All classic cocktails owe their longevity to stories that amplify their heady appeal, often rooted in multiple claims of origin and ownership that evoke mystery and mastery. A well-balanced cocktail is like a symphony of spirits, sugar, water and bitters (inclusion or omission of elements to suit individual tastes). Each flavor must play harmoniously like wind, string, brass and percussion, without any one instrument or ingredient dominating.
The first-century Roman gourmand Apicius coined the ever-so-pronounced phrase “First we eat with our eyes,” and the same goes for the art of the cocktail.
. Glass and garnish selection is an essential component of presentation as mixologists compete to create concoctions that look as good as they taste.
a new book, COCKTAILS, A NATURE WINERY, guides us on a visual search for the best elixirs, pairing them with custom backstories. Todd M. Casey’s meticulous still life paintings illustrate animated stories curated by Christine Sismondo and James Waller.
The compact yet comprehensive hardback offers 60 of Casey’s paintings along with recipes that will captivate your senses and inform your cocktail party banter, on sale from Running Press for $24.
Many of the images in the book are available as original paintings at Rehs Contemporary in New York, which showed Casey’s work on a variety of subjects, including his heady depictions of indulgent drinks, in a 2020 solo exhibition titled The art of still life.
Some people may order an applejack sour or order a sweeter twist on the sidecar, both variants of the Jack Rose.
The cocktail gained prominence when Jake Barnes, the narrator of Ernest Hemingway’s 1926 novel The Sun Also Rises, sipped a Jack Rose at the bar of the Crillon Paris Hotel while waiting for Lady Brett Ashley. Writer John Steinbeck also liked the Jack Rose, which saw a resurgence in New York City cocktail bars and restaurants in the early 1990s as hipsters first embraced applejack (which became can substitute for brandy and cognac in many cocktails).
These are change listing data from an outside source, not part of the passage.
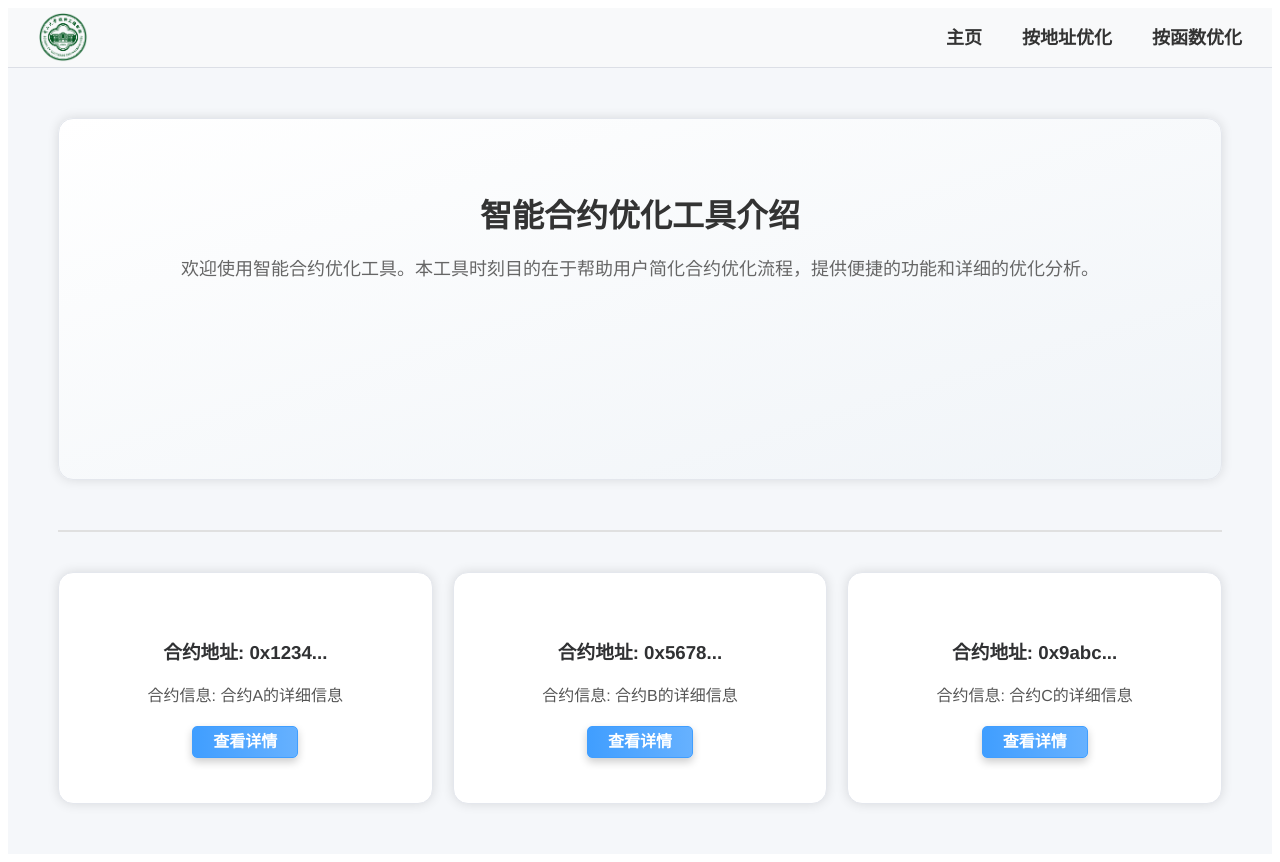
Repository: syckcoding/SmartHalo
Page: /
The author's editor kept a copy of each file at every save. The page is drawn from the files as they stood at one save, then again after the next save.
The browser window is 1280 px wide. The pictures show the whole page.
The project was rebuilt for these pictures with package versions that can differ from the ones it lists, and the page was loaded fresh each time. Also part of the build but not shown: vite.config.js, src/views/Detail.vue, src/components/AddressOptimization.vue, src/components/FunctionOptimization.vue.

Above is the page before, as saved 2024-10-06 10:17:05.

### src/main.js
import { createApp } from 'vue';
import App from './App.vue';
import router from './router';
import ElementPlus from 'element-plus';
import 'element-plus/dist/index.css';

createApp(App).use(router).use(ElementPlus).mount('#app');

### src/App.vue
<template>
  <div id="app">
    <Navbar />
    <router-view />
  </div>
</template>

<script>
import Navbar from './components/Navbar.vue';

export default {
  components: {
    Navbar,
  },
};
</script>

<style>
/* 样式设置 */
#app {
  font-family: Avenir, Helvetica, Arial, sans-serif;
  text-align: center;
  color: #2c3e50;
}
</style>

### src/router/index.js
import { createRouter, createWebHistory } from 'vue-router';
import Home from '../views/Home.vue';
import Detail from '../views/Detail.vue';
import AddressOptimization from '@/components/AddressOptimization.vue';
import FunctionOptimization from '@/components/FunctionOptimization.vue';

const routes = [
  { path: '/', name: 'Home', component: Home },
  { path: '/detail/:id', name: 'Detail', component: Detail, props: true },
  { path: '/address-optimization', name: 'AddressOptimization', component: AddressOptimization },
  { path: '/function-optimization', name: 'FunctionOptimization', component: FunctionOptimization },
];

const router = createRouter({
  history: createWebHistory(process.env.BASE_URL),
  routes,
});

export default router;

### src/components/Navbar.vue
<template>
  <el-menu :default-active="activeIndex" class="el-menu-demo" mode="horizontal" router>
    <el-menu-item index="0" class="logo-item">
      <img src="@/assets/intro-image.png" alt="工具LOGO" class="intro-logo" />
    </el-menu-item>
    <div class="menu-right">
      <el-menu-item index="1" @click="goToHome">主页</el-menu-item>
      <el-menu-item index="2" @click="goToAddressOptimization">按地址优化</el-menu-item>
      <el-menu-item index="3" @click="goToFunctionOptimization">按函数优化</el-menu-item>
    </div>
  </el-menu>
</template>

<script>
export default {
  data() {
    return {
      activeIndex: '1',
    };
  },
  methods: {
    goToHome() {
      this.activeIndex = '1';
      this.$router.push({ name: 'Home' });
    },
    goToAddressOptimization() {
      this.activeIndex = '2';
      this.$router.push({ name: 'AddressOptimization' });
    },
    goToFunctionOptimization() {
      this.activeIndex = '3';
      this.$router.push({ name: 'FunctionOptimization', params: { mode: 'function' } });
    },
  },
};
</script>

<style scoped>
.el-menu-demo {
  background-color: #f8f9fa;  /* 浅灰色背景，与主页阴影一致 */
  color: #333;
  padding: 10px;
  display: flex;  /* 使用Flex布局 */
  align-items: center;
  justify-content: space-between; /* 主轴两端对齐，使左侧logo与右侧菜单分别靠边 */
}

.logo-item {
  pointer-events: none;
}

.intro-logo {
  width: 50px;
  height: 50px;
  margin-right: 20px;
}

.el-menu-demo .el-menu-item {
  color: #333;
  font-size: 18px;
  font-weight: bold;
  padding: 0 20px;
  transition: color 0.3s ease;
}

.menu-right {
  display: flex;
}
</style>

### src/views/Home.vue
<template>
    <div>
      <HomePage />
    </div>
  </template>

  <script>
  import HomePage from '../components/HomePage.vue';

  export default {
    components: {
      HomePage,
    },
  };
  </script>

  <style scoped>
  /* 可根据需要添加样式 */
  </style>

### src/components/HomePage.vue
<!-- <template>
  <div class="home">
    <el-row :gutter="20" class="intro-section">
      <el-col :span="24">
        <el-card class="intro-card">
          <h1 class="intro-title">智能合约优化工具介绍</h1>
          <p class="intro-description">欢迎使用智能合约优化工具。本工具旨在帮助用户简化合约优化流程，提供便捷的功能和详细的优化分析。</p>
        </el-card>
      </el-col>
    </el-row>

    <div class="divider"></div>

    <el-row :gutter="20" class="contracts">
      <el-col :span="8" v-for="contract in contracts" :key="contract.id">
        <el-card class="box-card">
          <div class="card-header">
            <h3>合约地址: {{ contract.address }}</h3>
          </div>
          <div class="card-content">
            <p>合约信息: {{ contract.info }}</p>
          </div>
          <div class="card-actions center-button">
            <el-button type="primary" @click="viewDetails(contract.id)" class="details-button">
              <i class="el-icon-search"></i> 查看详情
            </el-button>
          </div>
        </el-card>
      </el-col>
    </el-row>
  </div>
</template>

<script>
export default {
  data() {
    return {
      contracts: [
        { id: 1, address: '0x1234...', info: '合约A的详细信息' },
        { id: 2, address: '0x5678...', info: '合约B的详细信息' },
        { id: 3, address: '0x9abc...', info: '合约C的详细信息' },
      ],
    };
  },
  methods: {
    viewDetails(contractId) {
      this.$router.push({ name: 'Detail', params: { id: contractId } });
    },
  },
};
</script>

<style scoped>
.home {
  padding: 50px;
  background-color: #f5f7fa; /* 柔和的浅灰色背景，减少视觉疲劳 */
}
.intro-section {
  margin-bottom: 50px;
}
.intro-card {
  padding: 30px;
  min-height: 300px;
  background: linear-gradient(to bottom right, #ffffff, #f0f4f8); /* 添加背景渐变，使卡片更具视觉吸引力 */
  border-radius: 15px; /* 增加圆角，使卡片更柔和 */
  box-shadow: 0 6px 12px rgba(0, 0, 0, 0.1); /* 加深阴影，突出卡片效果 */
}
.intro-title {
  font-size: 32px;
  font-weight: bold;
  color: #333;
  margin-bottom: 15px;
}
.intro-description {
  font-size: 18px;
  color: #666;
}
.intro-features {
  margin-top: 20px;
  padding-left: 20px;
  font-size: 16px;
  color: #666;
}
.intro-features li {
  margin-bottom: 10px;
}
.divider {
  height: 2px;
  background-color: #e0e0e0;
  margin: 40px 0; /* 增加顶部和底部间距，分隔引导和合约部分 */
}
.contracts {
  margin-top: 40px;
}
.box-card {
  padding: 25px;
  background-color: #ffffff;
  border-radius: 15px;
  box-shadow: 0 6px 12px rgba(0, 0, 0, 0.1);
  transition: transform 0.3s ease, box-shadow 0.3s ease; /* 添加阴影和位置变化的过渡效果 */
}
.box-card:hover {
  transform: translateY(-8px);
  box-shadow: 0 12px 24px rgba(0, 0, 0, 0.15); /* 悬停时增加阴影，提升卡片的层次感 */
}
.card-header {
  margin-bottom: 15px;
}
.card-content {
  font-size: 16px;
  color: #555;
  margin-bottom: 20px;
}
.card-actions {
  text-align: center;
  display: flex;
  justify-content: center;
  align-items: center;
}
.center-button {
  margin-top: 20px;
}
.details-button {
  background: linear-gradient(to right, #409eff, #66b1ff); /* 添加渐变背景，使按钮更显眼 */
  border-color: #409eff;
  color: #ffffff;
  padding: 10px 20px;
  font-size: 16px;
  font-weight: bold;
  border-radius: 5px;
  box-shadow: 0 4px 8px rgba(0, 0, 0, 0.2); /* 添加轻微的发光效果，突出按钮 */
}
.details-button:hover {
  background: linear-gradient(to right, #66b1ff, #409eff); /* 悬停时反向渐变，增强交互感 */
  border-color: #66b1ff;
}
</style> -->

<template>
  <div class="home">
    <el-row :gutter="20" class="intro-section">
      <el-col :span="24">
        <el-card class="intro-card">
          <h1 class="intro-title">智能合约优化工具介绍</h1>
          <p class="intro-description">欢迎使用智能合约优化工具。本工具时刻目的在于帮助用户简化合约优化流程，提供便捷的功能和详细的优化分析。</p>
        </el-card>
      </el-col>
    </el-row>

    <div class="divider"></div>

    <el-row :gutter="20" class="contracts">
      <el-col :span="8" v-for="contract in contracts" :key="contract.id">
        <el-card class="box-card">
          <div class="card-header">
            <h3>合约地址: {{ contract.address }}</h3>
          </div>
          <div class="card-content">
            <p>合约信息: {{ contract.info }}</p>
          </div>
          <div class="card-actions center-button">
            <el-button type="primary" @click="viewDetails(contract.id)" class="details-button">
              <i class="el-icon-search"></i> 查看详情
            </el-button>
          </div>
        </el-card>
      </el-col>
    </el-row>
  </div>
</template>

<script>
export default {
  data() {
    return {
      contracts: [
        { id: 1, address: '0x1234...', info: '合约A的详细信息' },
        { id: 2, address: '0x5678...', info: '合约B的详细信息' },
        { id: 3, address: '0x9abc...', info: '合约C的详细信息' },
      ],
    };
  },
  methods: {
    viewDetails(contractId) {
      this.$router.push({ name: 'Detail', params: { id: contractId } });
    },
  },
};
</script>

<style scoped>
.home {
  padding: 50px;
  background-color: #f5f7fa; /* 柔和的浅灰色背景，减少视觉疲劳 */
}
.intro-section {
  margin-bottom: 50px;
}
.intro-card {
  padding: 30px;
  min-height: 300px;
  background: linear-gradient(to bottom right, #ffffff, #f0f4f8); /* 添加背景渐变，使卡片更具视觉吸引力 */
  border-radius: 15px; /* 增加圆角，使卡片更柔和 */
  box-shadow: 0 6px 12px rgba(0, 0, 0, 0.1); /* 加深阴影，突出卡片效果 */
}
.intro-title {
  font-size: 32px;
  font-weight: bold;
  color: #333;
  margin-bottom: 15px;
}
.intro-description {
  font-size: 18px;
  color: #666;
}
.intro-features {
  margin-top: 20px;
  padding-left: 20px;
  font-size: 16px;
  color: #666;
}
.intro-features li {
  margin-bottom: 10px;
}
.divider {
  height: 2px;
  background-color: #e0e0e0;
  margin: 40px 0; /* 增加顶部和底部间距，分隔引导和合约部分 */
}
.contracts {
  margin-top: 40px;
}
.box-card {
  padding: 25px;
  background-color: #ffffff;
  border-radius: 15px;
  box-shadow: 0 6px 12px rgba(0, 0, 0, 0.1);
  transition: transform 0.3s ease, box-shadow 0.3s ease; /* 添加阴影和位置变化的过渡效果 */
}
.box-card:hover {
  transform: translateY(-8px);
  box-shadow: 0 12px 24px rgba(0, 0, 0, 0.15); /* 悬浮时增加阴影，提升卡片的层次感 */
}
.card-header {
  margin-bottom: 15px;
}
.card-content {
  font-size: 16px;
  color: #555;
  margin-bottom: 20px;
}
.card-actions {
  text-align: center;
  display: flex;
  justify-content: center;
  align-items: center;
}
.center-button {
  margin-top: 20px;
}
.details-button {
  background: linear-gradient(to right, #409eff, #66b1ff); /* 添加渐变背景，使按钮更显眼 */
  border-color: #409eff;
  color: #ffffff;
  padding: 10px 20px;
  font-size: 16px;
  font-weight: bold;
  border-radius: 5px;
  box-shadow: 0 4px 8px rgba(0, 0, 0, 0.2); /* 添加轻微的发光效果，突出按钮 */
}
.details-button:hover {
  background: linear-gradient(to right, #66b1ff, #409eff); /* 悬浮时反向渐变，增强交互感 */
  border-color: #66b1ff;
}
</style>

Loaded but not shown: index.html (common file)

After the next save:
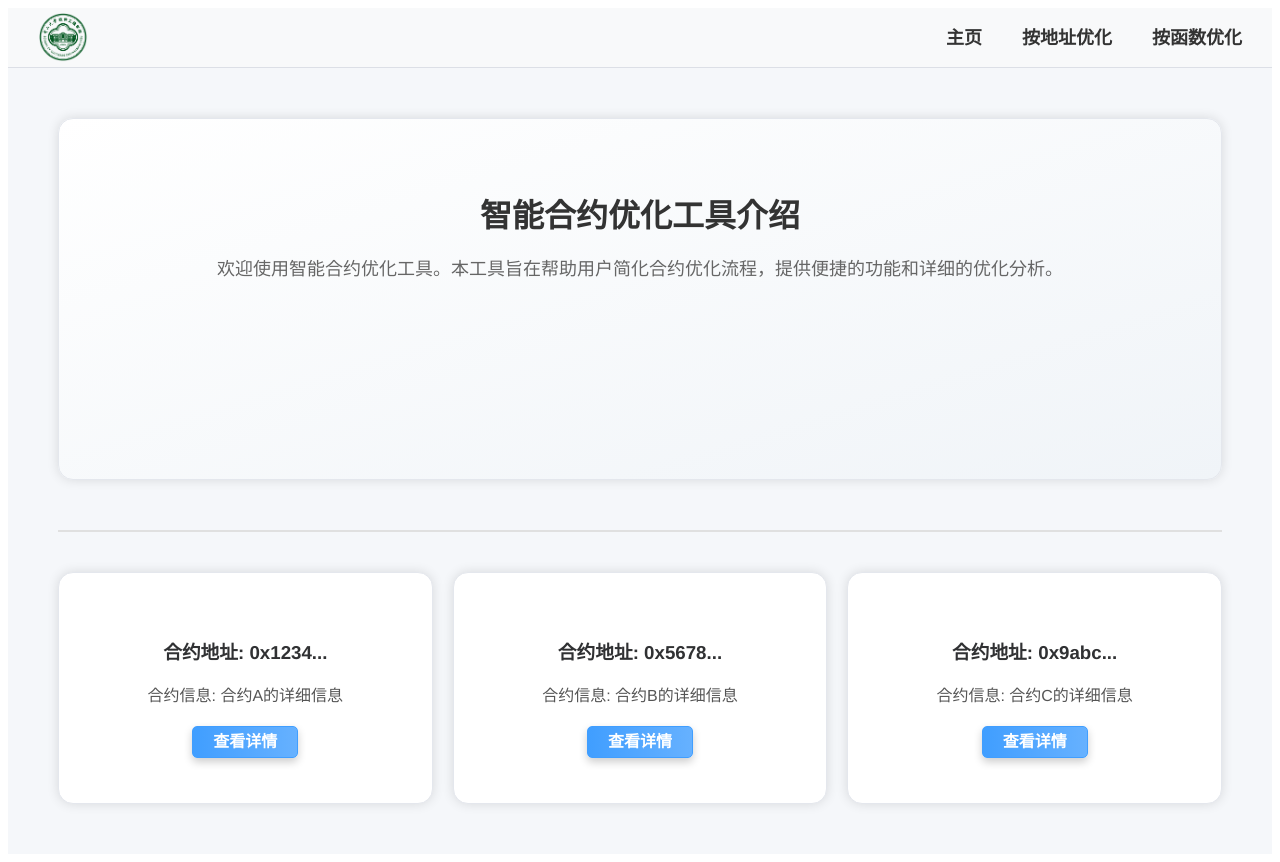
Saved 4 s later.
--- a/src/components/HomePage.vue
+++ b/src/components/HomePage.vue
@@ -1,4 +1,4 @@
-<!-- <template>
+<template>
   <div class="home">
     <el-row :gutter="20" class="intro-section">
       <el-col :span="24">
@@ -134,142 +134,4 @@ export default {
   background: linear-gradient(to right, #66b1ff, #409eff); /* 悬停时反向渐变，增强交互感 */
   border-color: #66b1ff;
 }
-</style> -->
-
-<template>
-  <div class="home">
-    <el-row :gutter="20" class="intro-section">
-      <el-col :span="24">
-        <el-card class="intro-card">
-          <h1 class="intro-title">智能合约优化工具介绍</h1>
-          <p class="intro-description">欢迎使用智能合约优化工具。本工具时刻目的在于帮助用户简化合约优化流程，提供便捷的功能和详细的优化分析。</p>
-        </el-card>
-      </el-col>
-    </el-row>
-
-    <div class="divider"></div>
-
-    <el-row :gutter="20" class="contracts">
-      <el-col :span="8" v-for="contract in contracts" :key="contract.id">
-        <el-card class="box-card">
-          <div class="card-header">
-            <h3>合约地址: {{ contract.address }}</h3>
-          </div>
-          <div class="card-content">
-            <p>合约信息: {{ contract.info }}</p>
-          </div>
-          <div class="card-actions center-button">
-            <el-button type="primary" @click="viewDetails(contract.id)" class="details-button">
-              <i class="el-icon-search"></i> 查看详情
-            </el-button>
-          </div>
-        </el-card>
-      </el-col>
-    </el-row>
-  </div>
-</template>
-
-<script>
-export default {
-  data() {
-    return {
-      contracts: [
-        { id: 1, address: '0x1234...', info: '合约A的详细信息' },
-        { id: 2, address: '0x5678...', info: '合约B的详细信息' },
-        { id: 3, address: '0x9abc...', info: '合约C的详细信息' },
-      ],
-    };
-  },
-  methods: {
-    viewDetails(contractId) {
-      this.$router.push({ name: 'Detail', params: { id: contractId } });
-    },
-  },
-};
-</script>
-
-<style scoped>
-.home {
-  padding: 50px;
-  background-color: #f5f7fa; /* 柔和的浅灰色背景，减少视觉疲劳 */
-}
-.intro-section {
-  margin-bottom: 50px;
-}
-.intro-card {
-  padding: 30px;
-  min-height: 300px;
-  background: linear-gradient(to bottom right, #ffffff, #f0f4f8); /* 添加背景渐变，使卡片更具视觉吸引力 */
-  border-radius: 15px; /* 增加圆角，使卡片更柔和 */
-  box-shadow: 0 6px 12px rgba(0, 0, 0, 0.1); /* 加深阴影，突出卡片效果 */
-}
-.intro-title {
-  font-size: 32px;
-  font-weight: bold;
-  color: #333;
-  margin-bottom: 15px;
-}
-.intro-description {
-  font-size: 18px;
-  color: #666;
-}
-.intro-features {
-  margin-top: 20px;
-  padding-left: 20px;
-  font-size: 16px;
-  color: #666;
-}
-.intro-features li {
-  margin-bottom: 10px;
-}
-.divider {
-  height: 2px;
-  background-color: #e0e0e0;
-  margin: 40px 0; /* 增加顶部和底部间距，分隔引导和合约部分 */
-}
-.contracts {
-  margin-top: 40px;
-}
-.box-card {
-  padding: 25px;
-  background-color: #ffffff;
-  border-radius: 15px;
-  box-shadow: 0 6px 12px rgba(0, 0, 0, 0.1);
-  transition: transform 0.3s ease, box-shadow 0.3s ease; /* 添加阴影和位置变化的过渡效果 */
-}
-.box-card:hover {
-  transform: translateY(-8px);
-  box-shadow: 0 12px 24px rgba(0, 0, 0, 0.15); /* 悬浮时增加阴影，提升卡片的层次感 */
-}
-.card-header {
-  margin-bottom: 15px;
-}
-.card-content {
-  font-size: 16px;
-  color: #555;
-  margin-bottom: 20px;
-}
-.card-actions {
-  text-align: center;
-  display: flex;
-  justify-content: center;
-  align-items: center;
-}
-.center-button {
-  margin-top: 20px;
-}
-.details-button {
-  background: linear-gradient(to right, #409eff, #66b1ff); /* 添加渐变背景，使按钮更显眼 */
-  border-color: #409eff;
-  color: #ffffff;
-  padding: 10px 20px;
-  font-size: 16px;
-  font-weight: bold;
-  border-radius: 5px;
-  box-shadow: 0 4px 8px rgba(0, 0, 0, 0.2); /* 添加轻微的发光效果，突出按钮 */
-}
-.details-button:hover {
-  background: linear-gradient(to right, #66b1ff, #409eff); /* 悬浮时反向渐变，增强交互感 */
-  border-color: #66b1ff;
-}
 </style>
Sismondo and Waller credit a Wall Street bar with inventing the Jack Rose around 1900 and turning baseball around.
Casey, who infuses many still life paintings with literary references, depicts the sumptuous rosé cocktail garnished with a twist of corkscrew lemon, tempting us on an ornate plate, its stem reflected in the open metal shaker. Our eye is drawn to the contrasting green lemon leaf and the composition on a background of richly textured brush strokes.
Casey uses cut crystal rocks glass to highlight the exquisite color of penicillin, giving the medicinal elixir an elegant feel. A selection of cocktails with shiny metal bulbs pierce a piece of fresh ginger, while smaller pieces frame the glass, rest on a white napkin and self-refer to Casey’s ubiquitous citrus leaves and reinforce the need for juice of fresh lemon.
Sismondo and Waller compare penicillin to a cold Hot Toddy, another popular home remedy.
Whole, halved and sliced oranges appear against the lush blue background, the ruby focal point focusing our gaze. Casey playfully plants a red-and-white-striped straw on top of an orange leaf and in front of the Aperol Spritz, adorned with what looks like a sprig of mint that draws our gaze to the sliced orange reflected in the glass .
What now seems like a simple popular brunch and poolside drink requires some skill to pour, advise Sismondo and Waller.
A book for all seasons, you’ll learn new myths about old favorites and rediscover one-time classics that reappear decades later in fancy cocktail bars. Traverse history from Prohibition Detroit to contemporary Seattle, take the Last Word and travel on Paper Plane to New York City’s Lower East Side, a worldly destination for cocktail culture enthusiasts to mingle effortless soul and glamour. Casey’s images are timeless and recipes are fungible, thanks to decades of bartender rivalry and fluctuating social fancies.